------ DATASET ENTRIES ------

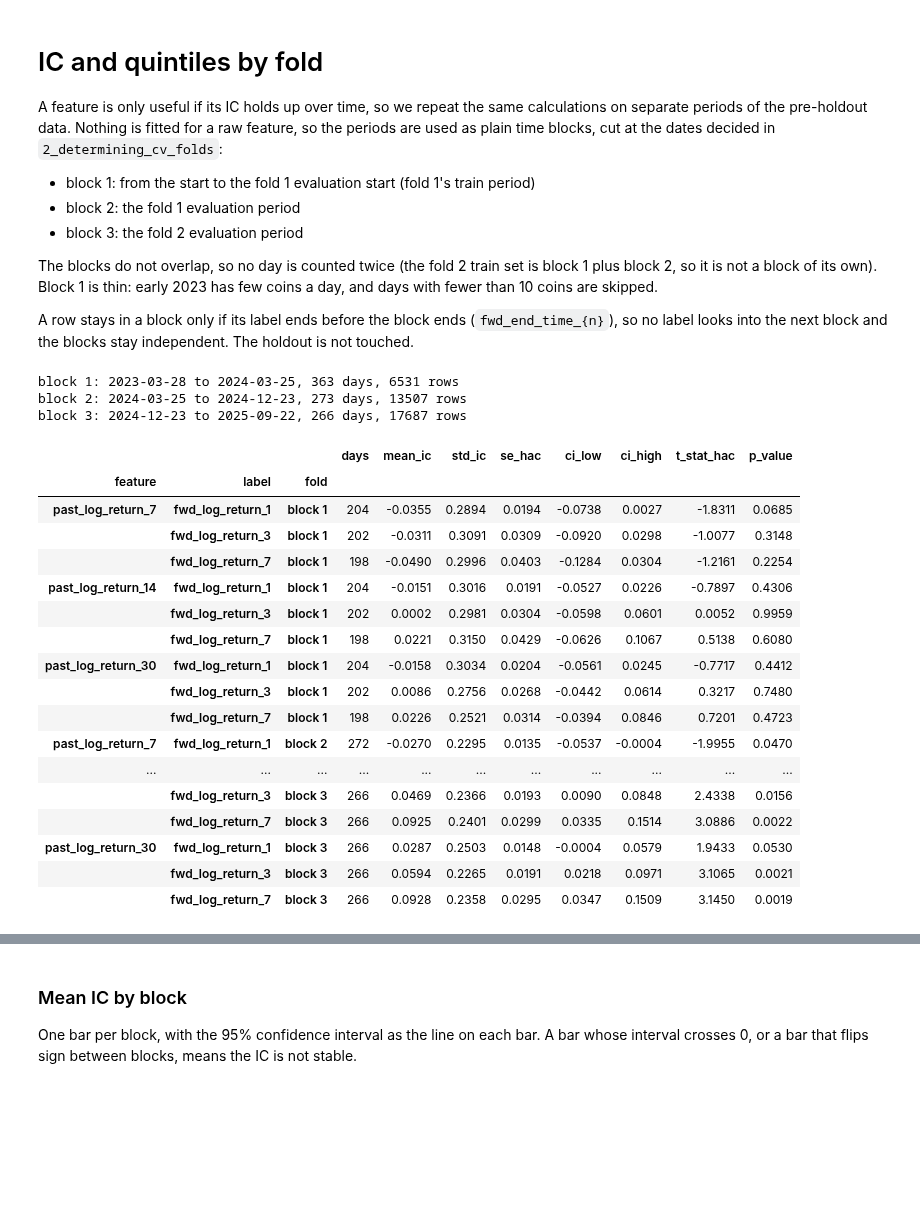
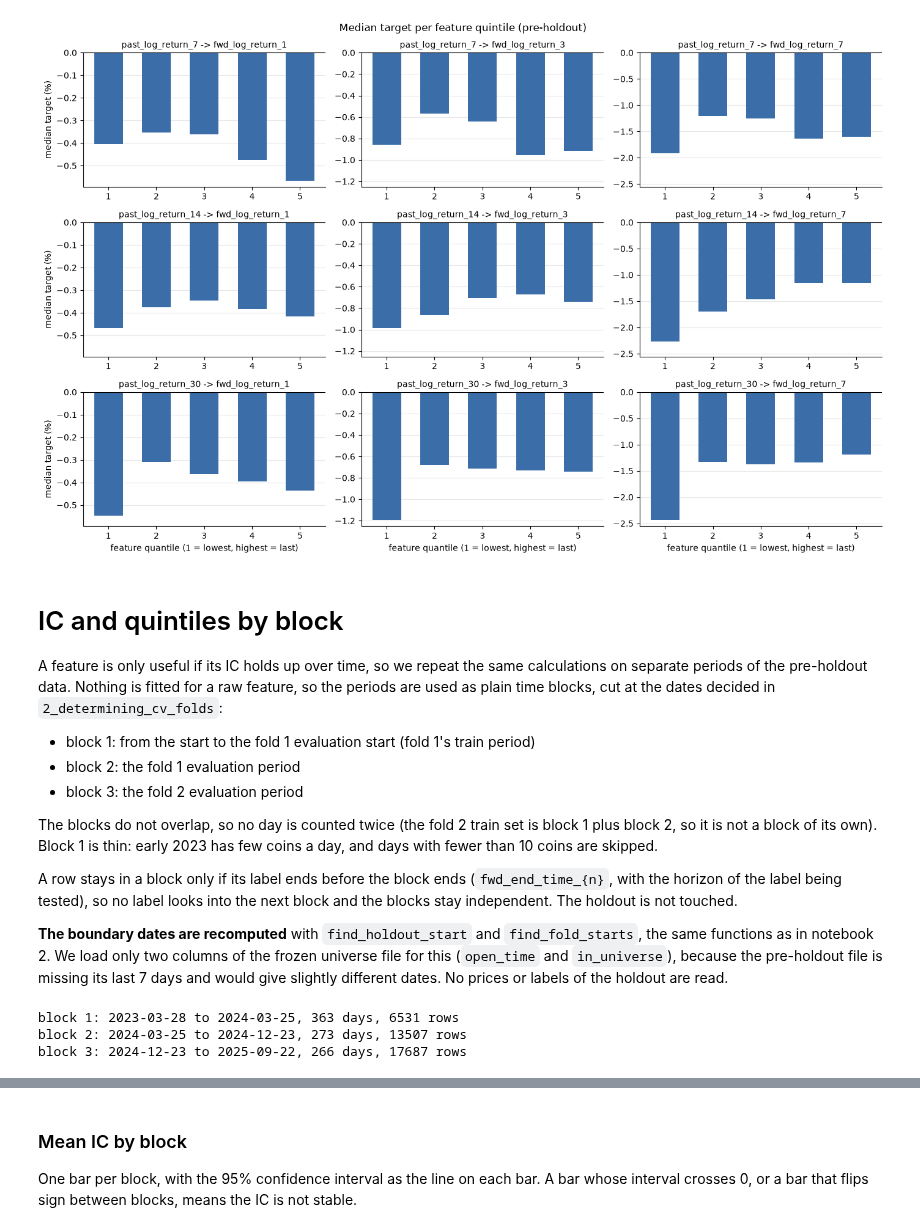
Before and after one commit to kumandgo369/wh_research, a Jupyter notebook: notebooks/case_study_1/4_feature_evaluation.ipynb, the cells around one changed output, grey strips where cells are left out. Drawn from its saved outputs; the diff is of its cells as text; code cells hidden in the pictures; blank space fills up the shorter version.

```diff
--- a/notebooks/case_study_1/4_feature_evaluation.ipynb
+++ b/notebooks/case_study_1/4_feature_evaluation.ipynb
@@ -182,0 +111,4 @@ plt.show()
+# %%
+quantile_medians = quantile_table(df, features, list(labels), statistic="median", n_quantiles=N_QUANTILES, min_symbols=MIN_SYMBOLS)
+
+quantile_medians.round(3)
@@ -183,5 +127,10 @@ plt.show()
+# %%
+plot_quantile_means(quantile_medians, "Median target per feature quintile (pre-holdout)", ylabel="median target (%)")
+plt.show()
+# %% [output]
+[figure, added]
 # %% [markdown]
-# IC and quintiles by fold
+# IC and quintiles by block
 
 A feature is only useful if its IC holds up over time, so we repeat the same calculations on separate periods of the pre-holdout data. Nothing is fitted for a raw feature, so the periods are used as plain time blocks, cut at the dates decided in `2_determining_cv_folds`:
 
@@ -191,5 +140,7 @@ A feature is only useful if its IC holds up over time, so we repeat the same cal
 
 The blocks do not overlap, so no day is counted twice (the fold 2 train set is block 1 plus block 2, so it is not a block of its own). Block 1 is thin: early 2023 has few coins a day, and days with fewer than 10 coins are skipped.
 
-A row stays in a block only if its label ends before the block ends (`fwd_end_time_{n}`), so no label looks into the next block and the blocks stay independent. The holdout is not touched.
+A row stays in a block only if its label ends before the block ends (`fwd_end_time_{n}`, with the horizon of the label being tested), so no label looks into the next block and the blocks stay independent. The holdout is not touched.
+
+**The boundary dates are recomputed** with `find_holdout_start` and `find_fold_starts`, the same functions as in notebook 2. We load only two columns of the frozen universe file for this (`open_time` and `in_universe`), because the pre-holdout file is missing its last 7 days and would give slightly different dates. No prices or labels of the holdout are read.
 # %%
@@ -227,48 +169,0 @@ def fold_rows(df, start, end, n):
-# %%
-rows = []
-for fold, (start, end) in folds.items():
-    for feature in features:
-        for label, n in labels.items():
-            # the rows of this block, purged for this label's horizon
-            block = fold_rows(df, start, end, n)
-            # the daily ICs of this pair inside the block
-            ic = daily_ic(block, feature, label).dropna()
-            # test the mean IC against 0, using as many lags as the label has days
-            mean_ic, se, t_stat, p_value, ci_low, ci_high = hac_test(ic, n)
-            # one row of the summary
-            rows.append({
-                "feature": feature,
-                "label": label,
-                "fold": fold,
-                "days": len(ic),
-                "mean_ic": mean_ic,
-                "std_ic": ic.std(),
-                "se_hac": se,
-                "ci_low": ci_low,
-                "ci_high": ci_high,
-                "t_stat_hac": t_stat,
-                "p_value": p_value,
-            })
-
-# the summary table: the three blocks of a pair sit next to each other
-fold_summary = pd.DataFrame(rows).set_index(["feature", "label", "fold"]).round(4)
-fold_summary
-# %% [output]
-|  |  |  | days | mean_ic | std_ic | se_hac | ci_low | ci_high | t_stat_hac | p_value |
-| feature | label | fold |  |  |  |  |  |  |  |  |
-| past_log_return_7 | fwd_log_return_1 | block 1 | 204 | -0.0355 | 0.2894 | 0.0194 | -0.0738 | 0.0027 | -1.8311 | 0.0685 |
-|  | fwd_log_return_3 | block 1 | 202 | -0.0311 | 0.3091 | 0.0309 | -0.0920 | 0.0298 | -1.0077 | 0.3148 |
-|  | fwd_log_return_7 | block 1 | 198 | -0.0490 | 0.2996 | 0.0403 | -0.1284 | 0.0304 | -1.2161 | 0.2254 |
-| past_log_return_14 | fwd_log_return_1 | block 1 | 204 | -0.0151 | 0.3016 | 0.0191 | -0.0527 | 0.0226 | -0.7897 | 0.4306 |
-|  | fwd_log_return_3 | block 1 | 202 | 0.0002 | 0.2981 | 0.0304 | -0.0598 | 0.0601 | 0.0052 | 0.9959 |
-|  | fwd_log_return_7 | block 1 | 198 | 0.0221 | 0.3150 | 0.0429 | -0.0626 | 0.1067 | 0.5138 | 0.6080 |
-| past_log_return_30 | fwd_log_return_1 | block 1 | 204 | -0.0158 | 0.3034 | 0.0204 | -0.0561 | 0.0245 | -0.7717 | 0.4412 |
-|  | fwd_log_return_3 | block 1 | 202 | 0.0086 | 0.2756 | 0.0268 | -0.0442 | 0.0614 | 0.3217 | 0.7480 |
-|  | fwd_log_return_7 | block 1 | 198 | 0.0226 | 0.2521 | 0.0314 | -0.0394 | 0.0846 | 0.7201 | 0.4723 |
-| past_log_return_7 | fwd_log_return_1 | block 2 | 272 | -0.0270 | 0.2295 | 0.0135 | -0.0537 | -0.0004 | -1.9955 | 0.0470 |
-| ... | ... | ... | ... | ... | ... | ... | ... | ... | ... | ... |
-|  | fwd_log_return_3 | block 3 | 266 | 0.0469 | 0.2366 | 0.0193 | 0.0090 | 0.0848 | 2.4338 | 0.0156 |
-|  | fwd_log_return_7 | block 3 | 266 | 0.0925 | 0.2401 | 0.0299 | 0.0335 | 0.1514 | 3.0886 | 0.0022 |
-| past_log_return_30 | fwd_log_return_1 | block 3 | 266 | 0.0287 | 0.2503 | 0.0148 | -0.0004 | 0.0579 | 1.9433 | 0.0530 |
-|  | fwd_log_return_3 | block 3 | 266 | 0.0594 | 0.2265 | 0.0191 | 0.0218 | 0.0971 | 3.1065 | 0.0021 |
-|  | fwd_log_return_7 | block 3 | 266 | 0.0928 | 0.2358 | 0.0295 | 0.0347 | 0.1509 | 3.1450 | 0.0019 |
```
Also changed, not shown: parts of 38 cells of this notebook, 21 other files.
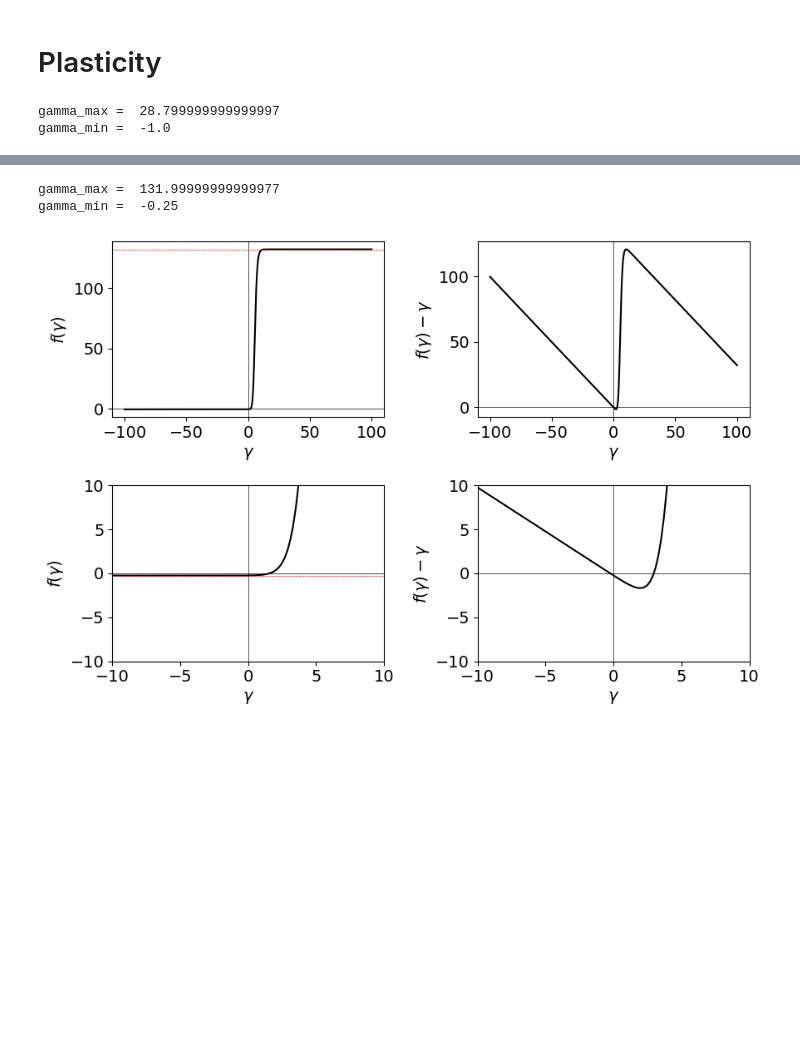
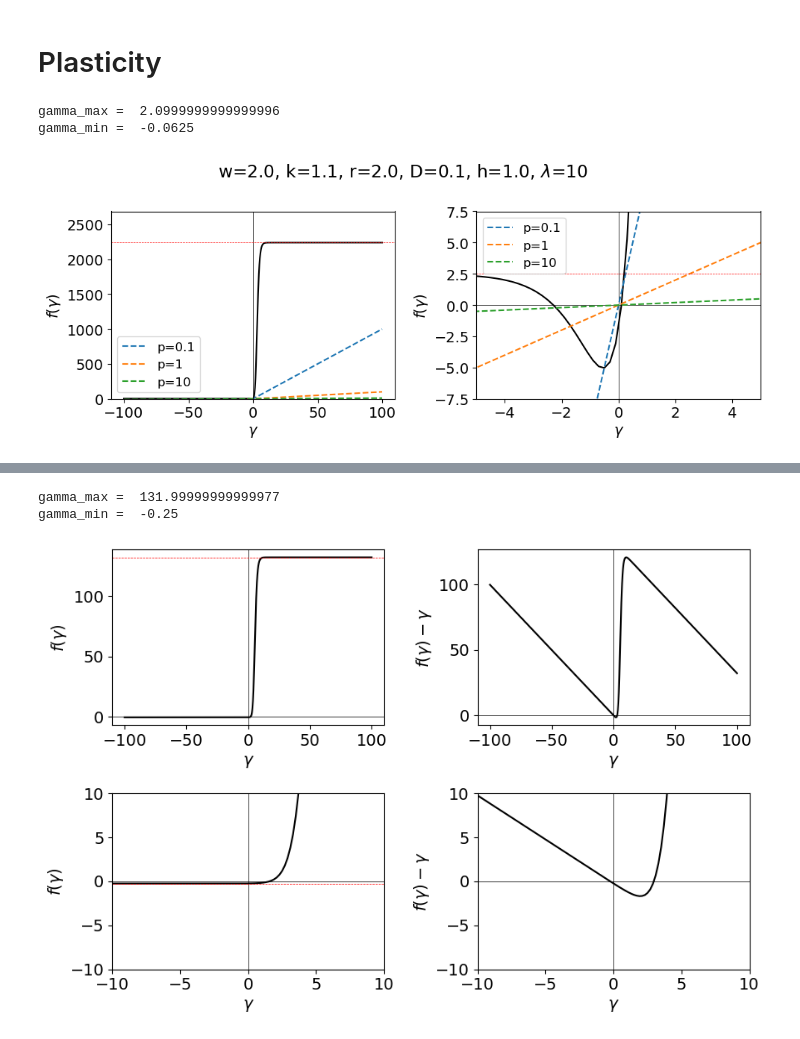
Before and after one commit to gbarzon/Information_plasticity, a Jupyter notebook: Linear.ipynb, the cells around one changed output, grey strips where cells are left out. Cells and saved outputs as stored; diff of their text form; code cells hidden in the pictures; blank space fills up the shorter version.

```diff
--- a/Linear.ipynb
+++ b/Linear.ipynb
@@ -189,21 +188,76 @@ def gamma_self_consistency_min(k, w, p, D, r, hE, hI):
 # %%
 k = 1.5
 w = 2.
-r = 1
+r = 2.
 D = .1
 h = .5
-p = 4.
+p = 1.
 lmbd = -1
 
 gammas = np.linspace(-100, 100, 1000)
 
-gamma_star = gamma_self_consistency(GAMMAS, k, w, p, D, r, h, LMBDS*h)
-
 print('gamma_max = ', gamma_self_consistency_max(k, w, p, D, r, h, lmbd*h))
 print('gamma_min = ', gamma_self_consistency_min(k, w, p, D, r, h, lmbd*h))
 # %% [output]
-gamma_max =  28.799999999999997
-gamma_min =  -1.0
+gamma_max =  2.0999999999999996
+gamma_min =  -0.0625
+# %%
+k = 1.1
+w = 2.
+r = 2.
+D = .1
+h = 1.
+p = 1.
+lmbd = 10
+
+ps = [0.1, 1, 10]
+
+gammas = np.linspace(-100, 100, 1000)
+
+plt.figure(figsize=(10,4))
+
+plt.subplot(1,2,1)
+plt.plot(gammas, gamma_self_consistency(gammas, k, w, p, D, r, h, lmbd*h), c='k')
+
+for tmp_p in ps:
+    plt.plot(gammas, gammas / tmp_p, label= f'p={tmp_p}', ls='--')
+
+plt.axhline(0, ls='-', c='k', lw=0.5)
+plt.axvline(0, ls='-', c='k', lw=0.5)
+
+plt.legend()
+
+plt.ylim(-0.1, gamma_self_consistency_max(k, w, p, D, r, h, lmbd*h) * 12/10)
+
+#plt.axhline(gamma_self_consistency_min(k, w, p, D, r, h, lmbd*h), c='r', ls='--', lw=0.5)
+plt.axhline(gamma_self_consistency_max(k, w, p, D, r, h, lmbd*h), c='r', ls='--', lw=0.5)
+
+plt.xlabel(r'$\gamma$')
+plt.ylabel(r'$f(\gamma)$')
+
+plt.subplot(1,2,2)
+plt.plot(gammas, gamma_self_consistency(gammas, k, w, p, D, r, h, lmbd*h), c='k')
+plt.axhline(0, ls='-', c='k', lw=0.5)
+plt.axvline(0, ls='-', c='k', lw=0.5)
+
+for tmp_p in ps:
+    plt.plot(gammas, gammas / tmp_p, label= f'p={tmp_p}', ls='--')
+
+plt.ylim(-np.abs(gamma_self_consistency_min(k, w, p, D, r, h, lmbd*h))*30/10, np.abs(gamma_self_consistency_min(k, w, p, D, r, h, lmbd*h))*30/10)
+plt.xlim(-5, 5)
+
+plt.axhline(gamma_self_consistency_min(k, w, p, D, r, h, lmbd*h), c='r', ls='--', lw=0.5)
+#plt.axhline(gamma_self_consistency_max(k, w, p, D, r, h, lmbd*h), c='r', ls='--', lw=0.5)
+
+plt.xlabel(r'$\gamma$')
+plt.ylabel(r'$f(\gamma)$')
+plt.legend()
+
+plt.suptitle(fr'w={w}, k={k}, r={r}, D={D}, h={h}, $\lambda$={lmbd}')
+plt.tight_layout()
+plt.show()
+# %% [output]
+[figure, added]
 # %%
 k = 1.1
 w = 2.
```
Also changed, not shown: parts of 12 cells of this notebook, 3 other files.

------

■ **PROBLEM DETAILS**: All lines of the records above with the word "this" in them are to be copied.

■ **RESULT**:
+**The boundary dates are recomputed** with `find_holdout_start` and `find_fold_starts`, the same functions as in notebook 2. We load only two columns of the frozen universe file for this (`open_time` and `in_universe`), because the pre-holdout file is missing its last 7 days and would give slightly different dates. No prices or labels of the holdout are read.
-            # the rows of this block, purged for this label's horizon
-            # the daily ICs of this pair inside the block
Also changed, not shown: parts of 38 cells of this notebook, 21 other files.
Also changed, not shown: parts of 12 cells of this notebook, 3 other files.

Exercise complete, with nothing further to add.